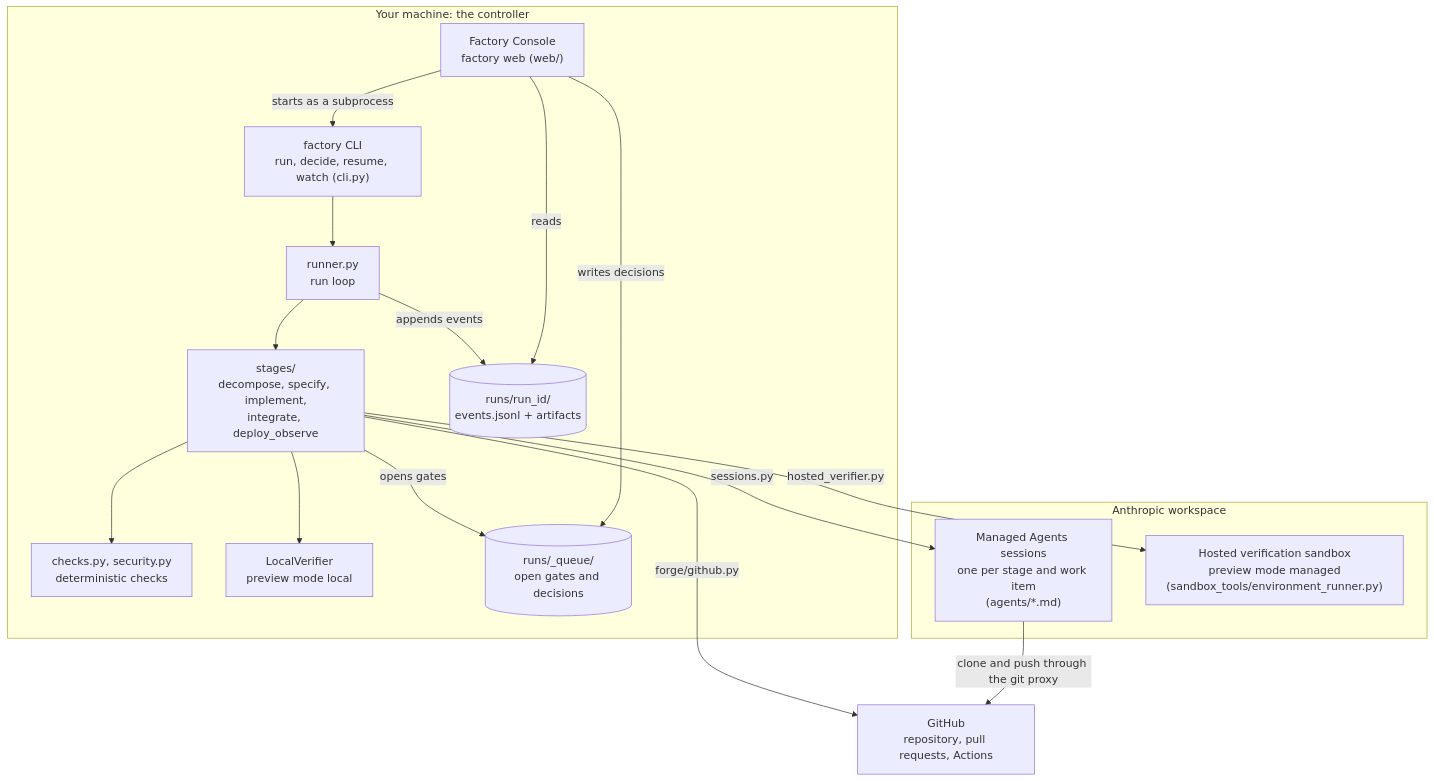
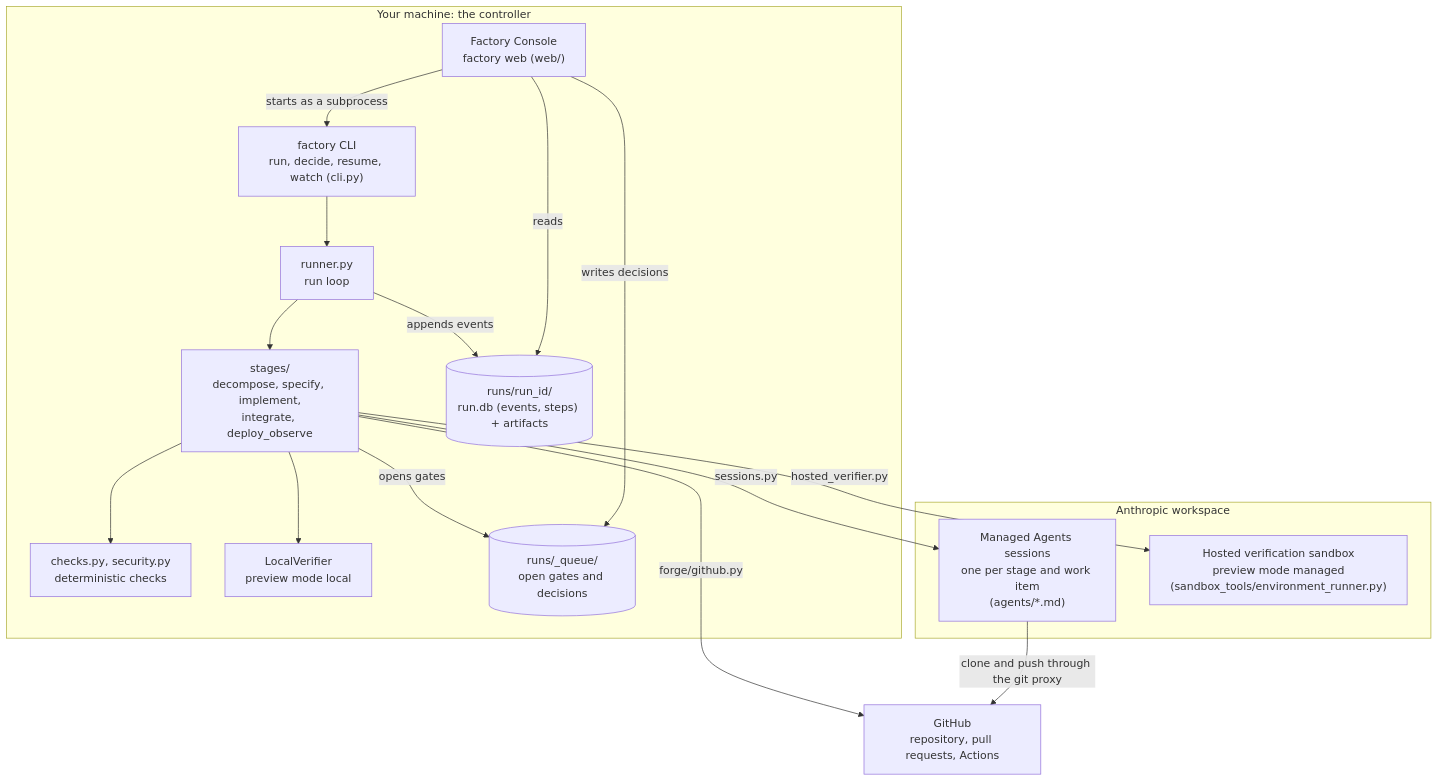
The diagram in docs/repo-map.md (willtech3/factory_agents), drawn with Mermaid before and after one commit. The commit also changed other lines of this file and 21 other files, not shown here.

First line of the commit message:
Durable runs, phase 1: a database per run, and agent sessions a new controller can follow (#50)

````diff
--- a/docs/repo-map.md
+++ b/docs/repo-map.md
@@ -27,31 +27,31 @@
 ```mermaid
 flowchart TB
   subgraph host["Your machine: the controller"]
     console["Factory Console<br/>factory web (web/)"]
     cli["factory CLI<br/>run, decide, resume, watch (cli.py)"]
     runner["runner.py<br/>run loop"]
     stages["stages/<br/>decompose, specify, implement,<br/>integrate, deploy_observe"]
     checks["checks.py, security.py<br/>deterministic checks"]
     localv["LocalVerifier<br/>preview mode local"]
-    store[("runs/run_id/<br/>events.jsonl + artifacts")]
+    store[("runs/run_id/<br/>run.db (events, steps) + artifacts")]
     queue[("runs/_queue/<br/>open gates and decisions")]
   end
   subgraph ws["Anthropic workspace"]
     sessions["Managed Agents sessions<br/>one per stage and work item<br/>(agents/*.md)"]
     hosted["Hosted verification sandbox<br/>preview mode managed<br/>(sandbox_tools/environment_runner.py)"]
   end
   github["GitHub<br/>repository, pull requests, Actions"]
 
   console -- "starts as a subprocess" --> cli
   cli --> runner --> stages
   stages -- "sessions.py" --> sessions
   stages --> checks
   stages --> localv
   stages -- "hosted_verifier.py" --> hosted
   stages -- "forge/github.py" --> github
   sessions -- "clone and push through the git proxy" --> github
   runner -- "appends events" --> store
   stages -- "opens gates" --> queue
   console -- "writes decisions" --> queue
   console -- "reads" --> store
 ```
````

> YOUR OBJECTIVE
If an entry contains a picture, skip the picture and reproduce everything else exactly.

> PROBLEM SOLUTION
The diagram in docs/repo-map.md (willtech3/factory_agents), drawn with Mermaid before and after one commit. The commit also changed other lines of this file and 21 other files, not shown here.

First line of the commit message:
Durable runs, phase 1: a database per run, and agent sessions a new controller can follow (#50)

````diff
--- a/docs/repo-map.md
+++ b/docs/repo-map.md
@@ -27,31 +27,31 @@
 ```mermaid
 flowchart TB
   subgraph host["Your machine: the controller"]
     console["Factory Console<br/>factory web (web/)"]
     cli["factory CLI<br/>run, decide, resume, watch (cli.py)"]
     runner["runner.py<br/>run loop"]
     stages["stages/<br/>decompose, specify, implement,<br/>integrate, deploy_observe"]
     checks["checks.py, security.py<br/>deterministic checks"]
     localv["LocalVerifier<br/>preview mode local"]
-    store[("runs/run_id/<br/>events.jsonl + artifacts")]
+    store[("runs/run_id/<br/>run.db (events, steps) + artifacts")]
     queue[("runs/_queue/<br/>open gates and decisions")]
   end
   subgraph ws["Anthropic workspace"]
     sessions["Managed Agents sessions<br/>one per stage and work item<br/>(agents/*.md)"]
     hosted["Hosted verification sandbox<br/>preview mode managed<br/>(sandbox_tools/environment_runner.py)"]
   end
   github["GitHub<br/>repository, pull requests, Actions"]
 
   console -- "starts as a subprocess" --> cli
   cli --> runner --> stages
   stages -- "sessions.py" --> sessions
   stages --> checks
   stages --> localv
   stages -- "hosted_verifier.py" --> hosted
   stages -- "forge/github.py" --> github
   sessions -- "clone and push through the git proxy" --> github
   runner -- "appends events" --> store
   stages -- "opens gates" --> queue
   console -- "writes decisions" --> queue
   console -- "reads" --> store
 ```
````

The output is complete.